On Sun, Aug 19, 2012 at 7:01 AM, Lennart Regebro <rege...@gmail.com> wrote: > On Sun, Aug 19, 2012 at 10:30 AM, Jens Vagelpohl <j...@dataflake.org> wrote: >> >> On Aug 19, 2012, at 10:17 , Lennart Regebro <rege...@gmail.com> wrote: >> >>>> And since it becomes ever easier to accept code from unknown sources (e.g. >>>> pull requests) legal code ownership becomes an issue again. >>> >>> And that returns me to my first question: Is it really legally >>> different for a contributor to accept a pull request from a >>> non-contributor compared with a contributor merging a patch from a >>> non-contributor? >> >> Legally, both are disallowed unless there's some proof (written statement >> etc) from the code author that he assigns ownership of the patch or the >> contents of that pull request to the contributor who is doing the checkin. >> >> In the past we haven't done a good job of enforcing this clear ownership >> assignment chain. There are always code patches from non-contributors in the >> bug tracker that may make it into the code base with the help of a >> contributor. There's a grey area: Is the act of submitting a patch into the >> Zope bug tracker enough to signal "I am giving you ownership of this code"? >> I am not sure. >> >> GitHub makes this pulling in of "outside" code even easier. I'm afraid it >> will become even harder to really maintain this chain of custody. > > This is then, IMO a problem that we should fix. What you are in fact > saying is that the current system are violating people's copyright > everytime we merge a non-contributors patch. It is unfeasible to not > merge peoples patches, and I think it is also a big problem that the > way the ownership of the code works now inhibits the increased > simplicity of making and merging fixes for non-core contributors. > > In other words, we have had an ownership situation which is terrible, > and nobody seems to have realized this until now. Well, now we know. > > As such, the discussion must now shift from "don't do this" to "how do > we do this". Poeple want to contribute and we should not say "don't do > that", we have to figure out *how* to make it possible to do that, and > pretty pronto as well.
IANAL and I'm not even very interested in this discussion, however, I thought I should point out how the pylons project handles this. (Apologies, of someone beat me to it and I didn't see it) I think their solution is rather ingenious. IIUC, their repositories have CONTRIBUTORS.txt files: https://github.com/Pylons/pyramid/blob/master/CONTRIBUTORS.txt Committing your name to this file constitutes signing the contributor's agreement. A pull request from a new contributor would presumably have to contain an update to this file. Because pull requests are not just patches but retain commit history, there is a record that a person with a github (or bitbucket, my current preference) account made the update.
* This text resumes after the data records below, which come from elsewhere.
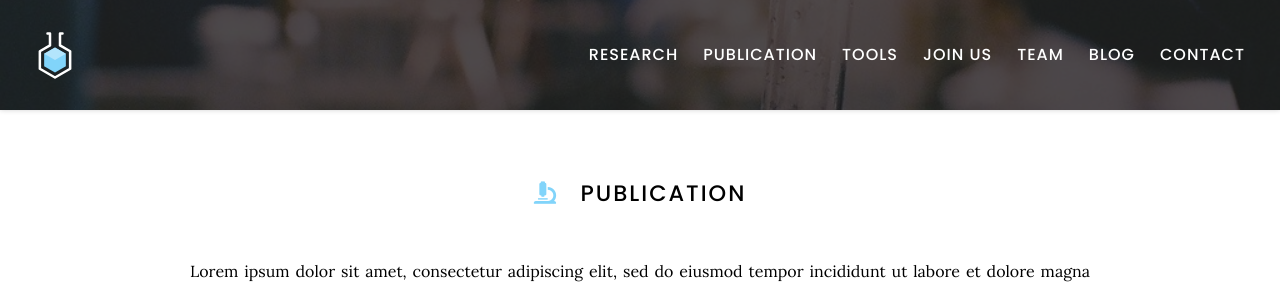
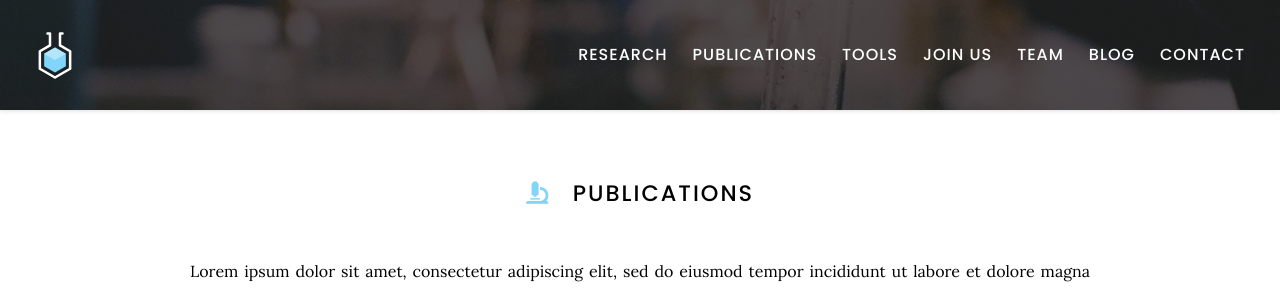
Before and after one commit to wmeng1018/Chen-lab-website, a Jekyll site: the page built from publication/index.md, in a window 1280 px wide. Shown: the top 292 px of the page. Built offline with Jekyll 4.4.1, drawn with Linux system fonts in a browser that asks for light colours.

Commit message:
Update index.md

```diff
--- a/publication/index.md
+++ b/publication/index.md
@@ -1,11 +1,11 @@
 ---
-title: Publication
+title: Publications
 nav:
   order: 1
-  tooltip: Publication
+  tooltip: Published Works
 ---
 
-# <i class="fas fa-microscope"></i>Publication
+# <i class="fas fa-microscope"></i>Publications
 
 Lorem ipsum dolor sit amet, consectetur adipiscing elit, sed do eiusmod tempor incididunt ut labore et dolore magna aliqua.
 Ut enim ad minim veniam, quis nostrud exercitation ullamco laboris nisi ut aliquip ex ea commodo consequat.
```
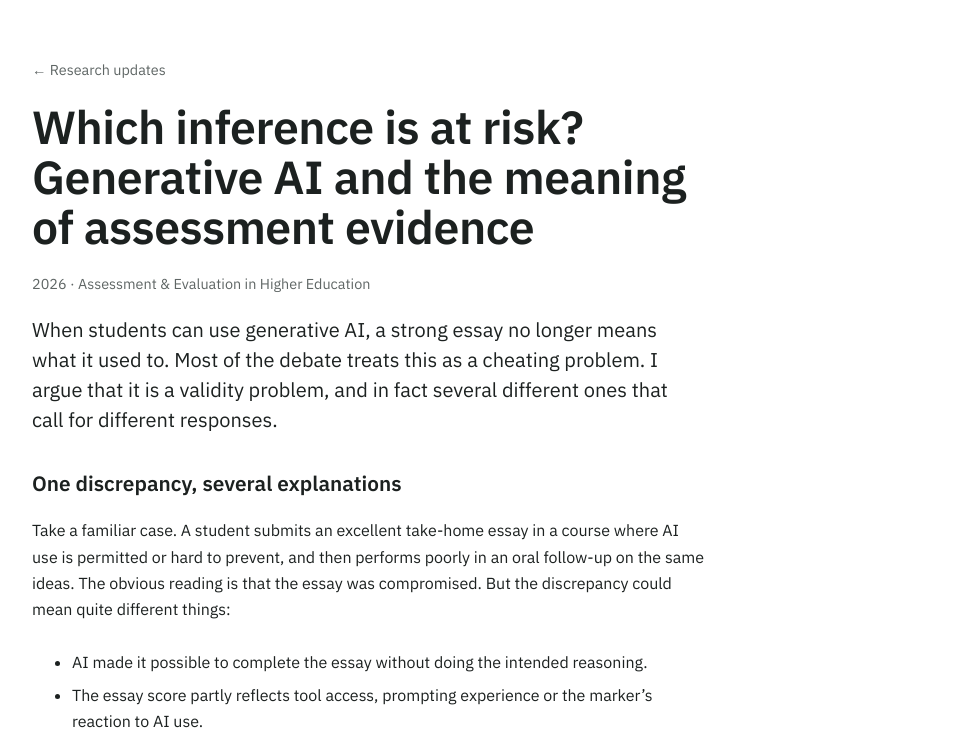
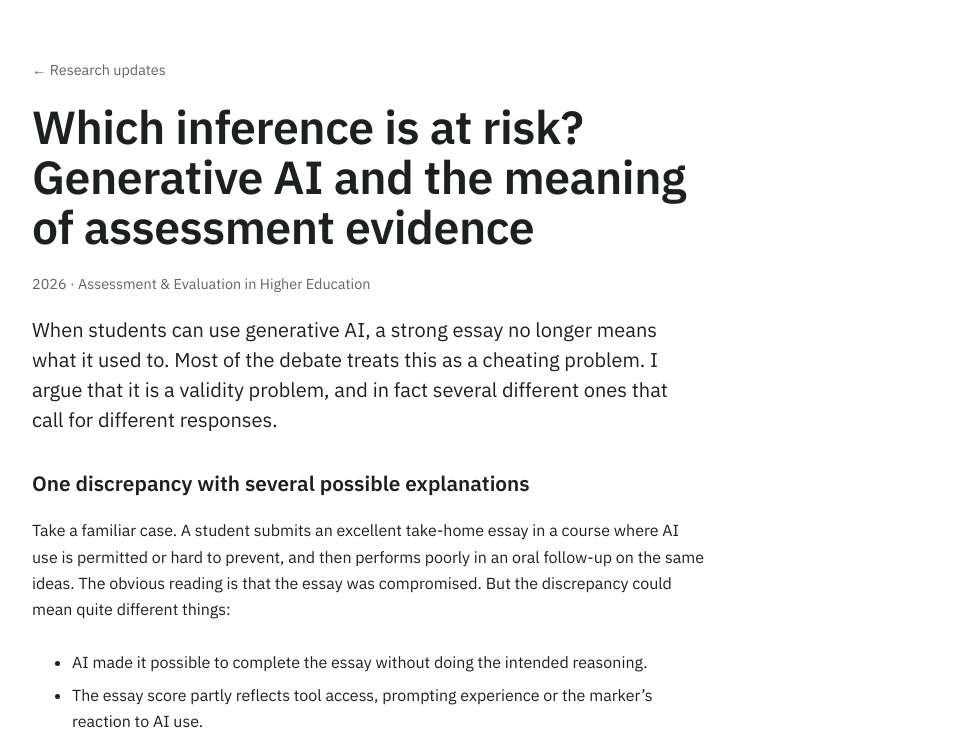
Before and after one commit to joshuaweidlich/joshuaweidlich.github.io, a plain HTML site: page updates/which-inference-is-at-risk.html in a window 1280 px wide. Shown: the part 57-795 px from the top of the page, without its empty margins (152-1125 px from the left). Drawn offline with Linux system fonts and the light colour scheme.

Commit message:
Fix heading text for clarity in HTML document

```diff
--- a/updates/which-inference-is-at-risk.html
+++ b/updates/which-inference-is-at-risk.html
@@ -30,7 +30,7 @@
 <h1>Which inference is at risk? Generative AI and the meaning of assessment evidence</h1>
 <p class="byline">2026 · Assessment & Evaluation in Higher Education</p>
 <p class="lede">When students can use generative AI, a strong essay no longer means what it used to. Most of the debate treats this as a cheating problem. I argue that it is a validity problem, and in fact several different ones that call for different responses.</p>
-<h2>One discrepancy, several explanations</h2>
+<h2>One discrepancy with several possible explanations</h2>
 <p>Take a familiar case. A student submits an excellent take-home essay in a course where AI use is permitted or hard to prevent, and then performs poorly in an oral follow-up on the same ideas. The obvious reading is that the essay was compromised. But the discrepancy could mean quite different things:</p>
 <ul>
 <li>AI made it possible to complete the essay without doing the intended reasoning.</li>
```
Jim -- Jim Fulton http://www.linkedin.com/in/jimfulton Jerky is better than bacon! http://zo.pe/Kqm _______________________________________________ Zope-Dev maillist - Zope-Dev@zope.org https://mail.zope.org/mailman/listinfo/zope-dev ** No cross posts or HTML encoding! ** (Related lists - https://mail.zope.org/mailman/listinfo/zope-announce https://mail.zope.org/mailman/listinfo/zope )